**TASK TO CARRY OUT**:
Your task is to give the records again exactly. Leave each picture out.

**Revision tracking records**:
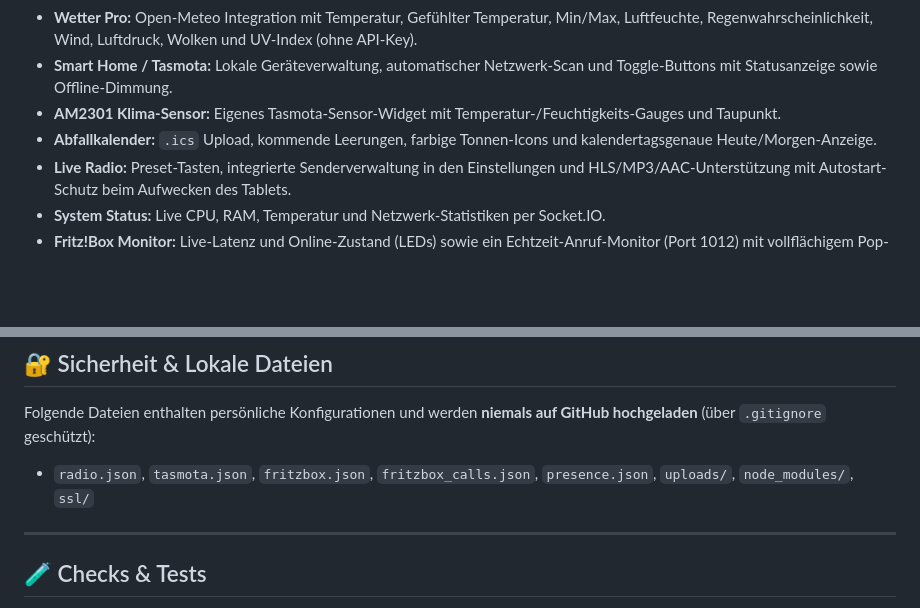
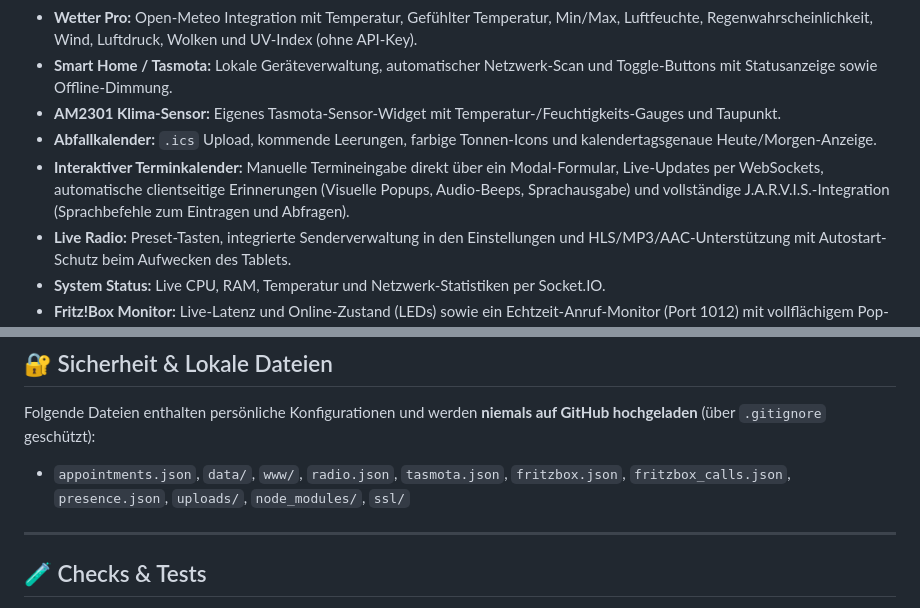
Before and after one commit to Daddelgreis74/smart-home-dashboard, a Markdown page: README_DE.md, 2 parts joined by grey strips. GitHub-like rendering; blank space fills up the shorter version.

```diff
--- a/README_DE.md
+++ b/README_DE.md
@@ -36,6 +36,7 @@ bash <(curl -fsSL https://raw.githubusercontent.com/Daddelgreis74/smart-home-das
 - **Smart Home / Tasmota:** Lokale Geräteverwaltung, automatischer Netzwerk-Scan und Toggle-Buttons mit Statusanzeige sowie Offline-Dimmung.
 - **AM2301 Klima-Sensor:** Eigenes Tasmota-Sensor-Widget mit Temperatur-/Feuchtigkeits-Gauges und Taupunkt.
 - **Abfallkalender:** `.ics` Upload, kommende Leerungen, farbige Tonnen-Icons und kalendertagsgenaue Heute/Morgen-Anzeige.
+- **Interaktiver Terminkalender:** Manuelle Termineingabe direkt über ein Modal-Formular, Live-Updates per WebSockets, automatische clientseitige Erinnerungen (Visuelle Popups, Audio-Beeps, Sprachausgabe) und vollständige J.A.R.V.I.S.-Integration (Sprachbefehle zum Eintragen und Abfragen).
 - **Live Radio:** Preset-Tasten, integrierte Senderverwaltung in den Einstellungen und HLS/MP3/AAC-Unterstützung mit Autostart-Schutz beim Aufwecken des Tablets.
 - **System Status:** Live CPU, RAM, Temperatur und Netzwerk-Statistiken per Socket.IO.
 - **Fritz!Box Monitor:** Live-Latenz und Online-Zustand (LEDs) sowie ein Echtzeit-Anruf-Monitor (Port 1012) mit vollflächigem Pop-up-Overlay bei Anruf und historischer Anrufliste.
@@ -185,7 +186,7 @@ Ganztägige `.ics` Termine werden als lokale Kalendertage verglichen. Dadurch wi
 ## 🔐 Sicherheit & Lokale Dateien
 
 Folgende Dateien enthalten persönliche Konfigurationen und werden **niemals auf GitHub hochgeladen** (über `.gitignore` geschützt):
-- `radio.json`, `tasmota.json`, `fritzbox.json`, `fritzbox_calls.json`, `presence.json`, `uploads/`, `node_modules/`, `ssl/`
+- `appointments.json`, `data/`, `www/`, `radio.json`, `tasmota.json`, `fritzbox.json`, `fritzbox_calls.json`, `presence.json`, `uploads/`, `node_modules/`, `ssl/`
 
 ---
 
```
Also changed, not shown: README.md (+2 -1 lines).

**TASK SOLUTION**:
Before and after one commit to Daddelgreis74/smart-home-dashboard, a Markdown page: README_DE.md, 2 parts joined by grey strips. GitHub-like rendering; blank space fills up the shorter version.

```diff
--- a/README_DE.md
+++ b/README_DE.md
@@ -36,6 +36,7 @@ bash <(curl -fsSL https://raw.githubusercontent.com/Daddelgreis74/smart-home-das
 - **Smart Home / Tasmota:** Lokale Geräteverwaltung, automatischer Netzwerk-Scan und Toggle-Buttons mit Statusanzeige sowie Offline-Dimmung.
 - **AM2301 Klima-Sensor:** Eigenes Tasmota-Sensor-Widget mit Temperatur-/Feuchtigkeits-Gauges und Taupunkt.
 - **Abfallkalender:** `.ics` Upload, kommende Leerungen, farbige Tonnen-Icons und kalendertagsgenaue Heute/Morgen-Anzeige.
+- **Interaktiver Terminkalender:** Manuelle Termineingabe direkt über ein Modal-Formular, Live-Updates per WebSockets, automatische clientseitige Erinnerungen (Visuelle Popups, Audio-Beeps, Sprachausgabe) und vollständige J.A.R.V.I.S.-Integration (Sprachbefehle zum Eintragen und Abfragen).
 - **Live Radio:** Preset-Tasten, integrierte Senderverwaltung in den Einstellungen und HLS/MP3/AAC-Unterstützung mit Autostart-Schutz beim Aufwecken des Tablets.
 - **System Status:** Live CPU, RAM, Temperatur und Netzwerk-Statistiken per Socket.IO.
 - **Fritz!Box Monitor:** Live-Latenz und Online-Zustand (LEDs) sowie ein Echtzeit-Anruf-Monitor (Port 1012) mit vollflächigem Pop-up-Overlay bei Anruf und historischer Anrufliste.
@@ -185,7 +186,7 @@ Ganztägige `.ics` Termine werden als lokale Kalendertage verglichen. Dadurch wi
 ## 🔐 Sicherheit & Lokale Dateien
 
 Folgende Dateien enthalten persönliche Konfigurationen und werden **niemals auf GitHub hochgeladen** (über `.gitignore` geschützt):
-- `radio.json`, `tasmota.json`, `fritzbox.json`, `fritzbox_calls.json`, `presence.json`, `uploads/`, `node_modules/`, `ssl/`
+- `appointments.json`, `data/`, `www/`, `radio.json`, `tasmota.json`, `fritzbox.json`, `fritzbox_calls.json`, `presence.json`, `uploads/`, `node_modules/`, `ssl/`
 
 ---
 
```
Also changed, not shown: README.md (+2 -1 lines).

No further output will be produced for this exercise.